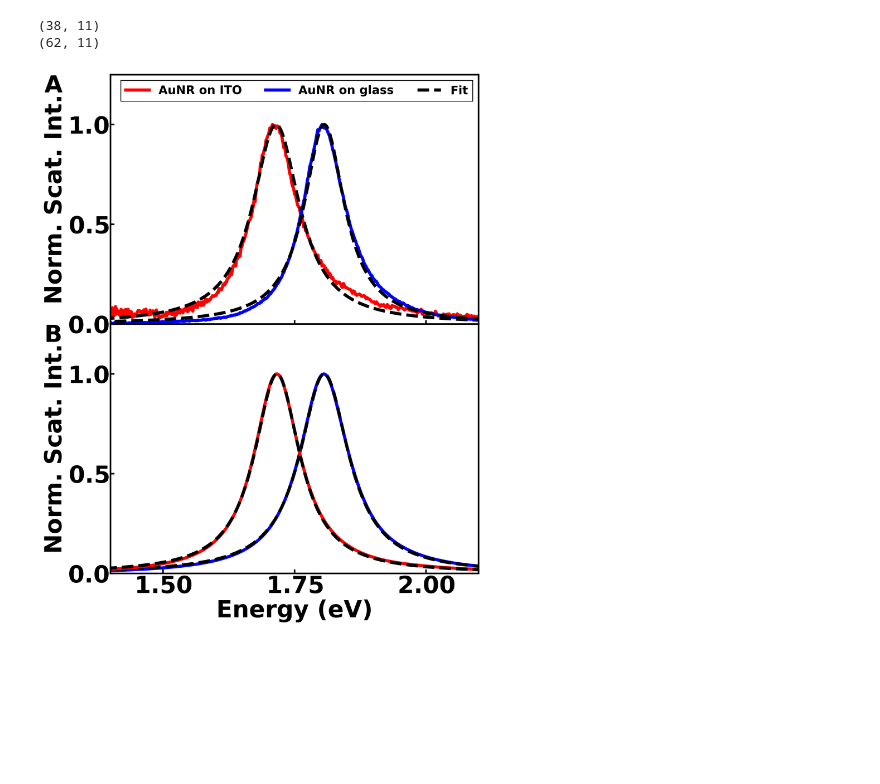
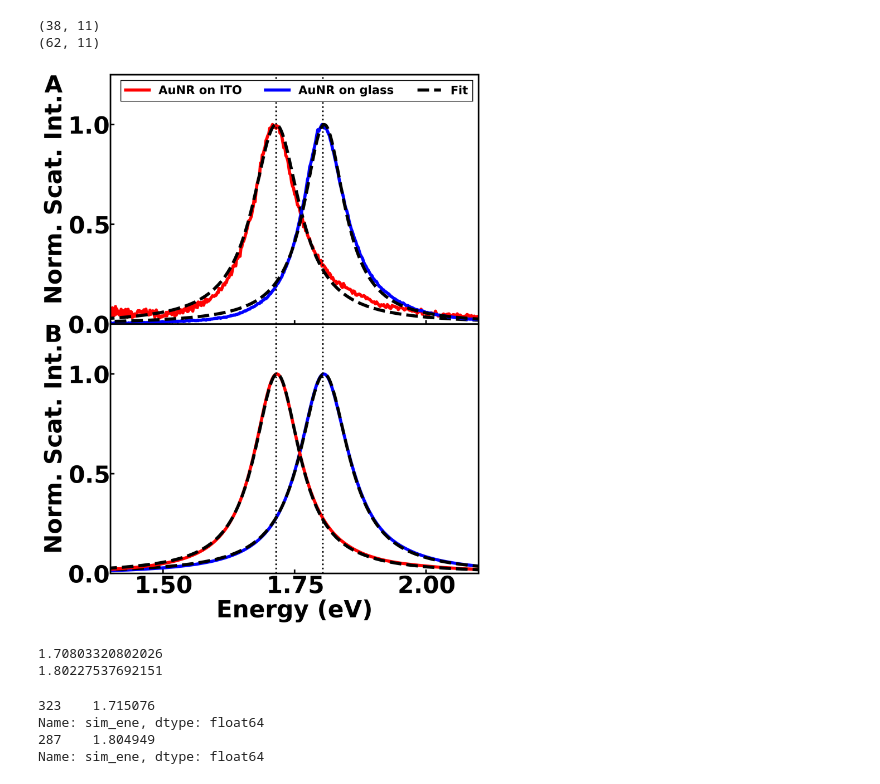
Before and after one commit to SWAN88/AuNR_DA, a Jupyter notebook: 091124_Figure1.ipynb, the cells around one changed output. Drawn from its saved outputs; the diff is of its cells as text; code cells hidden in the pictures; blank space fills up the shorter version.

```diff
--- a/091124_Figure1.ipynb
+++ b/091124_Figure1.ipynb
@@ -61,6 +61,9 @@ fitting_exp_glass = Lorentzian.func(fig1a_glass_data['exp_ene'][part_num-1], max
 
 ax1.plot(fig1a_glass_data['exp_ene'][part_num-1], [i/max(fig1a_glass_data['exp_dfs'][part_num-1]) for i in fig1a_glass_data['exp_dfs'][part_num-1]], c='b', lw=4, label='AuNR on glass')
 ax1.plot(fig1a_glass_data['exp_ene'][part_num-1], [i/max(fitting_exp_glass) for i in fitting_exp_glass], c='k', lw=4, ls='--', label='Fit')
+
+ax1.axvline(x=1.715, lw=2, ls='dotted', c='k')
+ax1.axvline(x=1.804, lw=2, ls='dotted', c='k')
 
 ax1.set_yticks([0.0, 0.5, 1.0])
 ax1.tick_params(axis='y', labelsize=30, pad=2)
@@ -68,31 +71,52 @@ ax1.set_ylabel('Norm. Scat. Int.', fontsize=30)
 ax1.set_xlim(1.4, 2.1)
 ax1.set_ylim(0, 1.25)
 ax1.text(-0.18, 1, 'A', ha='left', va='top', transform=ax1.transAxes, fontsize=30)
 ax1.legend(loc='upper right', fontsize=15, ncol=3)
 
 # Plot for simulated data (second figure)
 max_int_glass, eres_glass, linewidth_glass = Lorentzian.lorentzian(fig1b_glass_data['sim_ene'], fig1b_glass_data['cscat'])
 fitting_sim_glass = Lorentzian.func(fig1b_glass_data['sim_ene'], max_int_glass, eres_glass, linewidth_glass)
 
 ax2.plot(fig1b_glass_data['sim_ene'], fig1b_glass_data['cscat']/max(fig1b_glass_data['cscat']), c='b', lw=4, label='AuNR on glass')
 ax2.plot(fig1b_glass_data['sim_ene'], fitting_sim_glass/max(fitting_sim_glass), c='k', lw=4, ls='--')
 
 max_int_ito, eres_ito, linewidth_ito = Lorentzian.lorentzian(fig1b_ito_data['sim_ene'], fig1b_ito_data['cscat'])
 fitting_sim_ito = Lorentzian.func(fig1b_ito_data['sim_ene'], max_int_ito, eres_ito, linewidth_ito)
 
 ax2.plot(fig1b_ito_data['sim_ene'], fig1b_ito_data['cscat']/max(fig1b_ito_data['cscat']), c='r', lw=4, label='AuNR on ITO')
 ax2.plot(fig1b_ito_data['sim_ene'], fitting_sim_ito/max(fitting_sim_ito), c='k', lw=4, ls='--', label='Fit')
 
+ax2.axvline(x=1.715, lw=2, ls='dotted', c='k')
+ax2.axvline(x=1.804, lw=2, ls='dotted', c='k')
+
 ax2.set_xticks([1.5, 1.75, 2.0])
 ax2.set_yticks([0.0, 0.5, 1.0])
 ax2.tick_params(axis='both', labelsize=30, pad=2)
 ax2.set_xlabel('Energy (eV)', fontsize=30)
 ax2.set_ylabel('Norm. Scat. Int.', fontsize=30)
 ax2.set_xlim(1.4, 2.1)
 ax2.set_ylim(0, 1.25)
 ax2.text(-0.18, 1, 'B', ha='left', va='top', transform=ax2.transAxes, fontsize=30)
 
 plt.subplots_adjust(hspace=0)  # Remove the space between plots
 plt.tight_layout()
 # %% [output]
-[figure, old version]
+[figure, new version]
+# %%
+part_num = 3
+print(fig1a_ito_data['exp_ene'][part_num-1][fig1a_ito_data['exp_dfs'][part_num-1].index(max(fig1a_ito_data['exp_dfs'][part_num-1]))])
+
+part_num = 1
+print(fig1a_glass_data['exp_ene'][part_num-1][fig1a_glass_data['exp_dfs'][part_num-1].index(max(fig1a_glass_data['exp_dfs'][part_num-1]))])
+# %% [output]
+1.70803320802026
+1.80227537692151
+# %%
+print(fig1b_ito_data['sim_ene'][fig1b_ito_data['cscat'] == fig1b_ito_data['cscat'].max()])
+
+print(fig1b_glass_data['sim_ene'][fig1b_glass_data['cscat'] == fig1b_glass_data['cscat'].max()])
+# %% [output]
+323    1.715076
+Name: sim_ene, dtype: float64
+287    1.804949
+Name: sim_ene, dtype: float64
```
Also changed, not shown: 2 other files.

• What the exercise asks
Each entry above should be printed again word for word, with any picture dropped.

• Worked solution
Before and after one commit to SWAN88/AuNR_DA, a Jupyter notebook: 091124_Figure1.ipynb, the cells around one changed output. Drawn from its saved outputs; the diff is of its cells as text; code cells hidden in the pictures; blank space fills up the shorter version.

```diff
--- a/091124_Figure1.ipynb
+++ b/091124_Figure1.ipynb
@@ -61,6 +61,9 @@ fitting_exp_glass = Lorentzian.func(fig1a_glass_data['exp_ene'][part_num-1], max
 
 ax1.plot(fig1a_glass_data['exp_ene'][part_num-1], [i/max(fig1a_glass_data['exp_dfs'][part_num-1]) for i in fig1a_glass_data['exp_dfs'][part_num-1]], c='b', lw=4, label='AuNR on glass')
 ax1.plot(fig1a_glass_data['exp_ene'][part_num-1], [i/max(fitting_exp_glass) for i in fitting_exp_glass], c='k', lw=4, ls='--', label='Fit')
+
+ax1.axvline(x=1.715, lw=2, ls='dotted', c='k')
+ax1.axvline(x=1.804, lw=2, ls='dotted', c='k')
 
 ax1.set_yticks([0.0, 0.5, 1.0])
 ax1.tick_params(axis='y', labelsize=30, pad=2)
@@ -68,31 +71,52 @@ ax1.set_ylabel('Norm. Scat. Int.', fontsize=30)
 ax1.set_xlim(1.4, 2.1)
 ax1.set_ylim(0, 1.25)
 ax1.text(-0.18, 1, 'A', ha='left', va='top', transform=ax1.transAxes, fontsize=30)
 ax1.legend(loc='upper right', fontsize=15, ncol=3)
 
 # Plot for simulated data (second figure)
 max_int_glass, eres_glass, linewidth_glass = Lorentzian.lorentzian(fig1b_glass_data['sim_ene'], fig1b_glass_data['cscat'])
 fitting_sim_glass = Lorentzian.func(fig1b_glass_data['sim_ene'], max_int_glass, eres_glass, linewidth_glass)
 
 ax2.plot(fig1b_glass_data['sim_ene'], fig1b_glass_data['cscat']/max(fig1b_glass_data['cscat']), c='b', lw=4, label='AuNR on glass')
 ax2.plot(fig1b_glass_data['sim_ene'], fitting_sim_glass/max(fitting_sim_glass), c='k', lw=4, ls='--')
 
 max_int_ito, eres_ito, linewidth_ito = Lorentzian.lorentzian(fig1b_ito_data['sim_ene'], fig1b_ito_data['cscat'])
 fitting_sim_ito = Lorentzian.func(fig1b_ito_data['sim_ene'], max_int_ito, eres_ito, linewidth_ito)
 
 ax2.plot(fig1b_ito_data['sim_ene'], fig1b_ito_data['cscat']/max(fig1b_ito_data['cscat']), c='r', lw=4, label='AuNR on ITO')
 ax2.plot(fig1b_ito_data['sim_ene'], fitting_sim_ito/max(fitting_sim_ito), c='k', lw=4, ls='--', label='Fit')
 
+ax2.axvline(x=1.715, lw=2, ls='dotted', c='k')
+ax2.axvline(x=1.804, lw=2, ls='dotted', c='k')
+
 ax2.set_xticks([1.5, 1.75, 2.0])
 ax2.set_yticks([0.0, 0.5, 1.0])
 ax2.tick_params(axis='both', labelsize=30, pad=2)
 ax2.set_xlabel('Energy (eV)', fontsize=30)
 ax2.set_ylabel('Norm. Scat. Int.', fontsize=30)
 ax2.set_xlim(1.4, 2.1)
 ax2.set_ylim(0, 1.25)
 ax2.text(-0.18, 1, 'B', ha='left', va='top', transform=ax2.transAxes, fontsize=30)
 
 plt.subplots_adjust(hspace=0)  # Remove the space between plots
 plt.tight_layout()
 # %% [output]
-[figure, old version]
+[figure, new version]
+# %%
+part_num = 3
+print(fig1a_ito_data['exp_ene'][part_num-1][fig1a_ito_data['exp_dfs'][part_num-1].index(max(fig1a_ito_data['exp_dfs'][part_num-1]))])
+
+part_num = 1
+print(fig1a_glass_data['exp_ene'][part_num-1][fig1a_glass_data['exp_dfs'][part_num-1].index(max(fig1a_glass_data['exp_dfs'][part_num-1]))])
+# %% [output]
+1.70803320802026
+1.80227537692151
+# %%
+print(fig1b_ito_data['sim_ene'][fig1b_ito_data['cscat'] == fig1b_ito_data['cscat'].max()])
+
+print(fig1b_glass_data['sim_ene'][fig1b_glass_data['cscat'] == fig1b_glass_data['cscat'].max()])
+# %% [output]
+323    1.715076
+Name: sim_ene, dtype: float64
+287    1.804949
+Name: sim_ene, dtype: float64
```
Also changed, not shown: 2 other files.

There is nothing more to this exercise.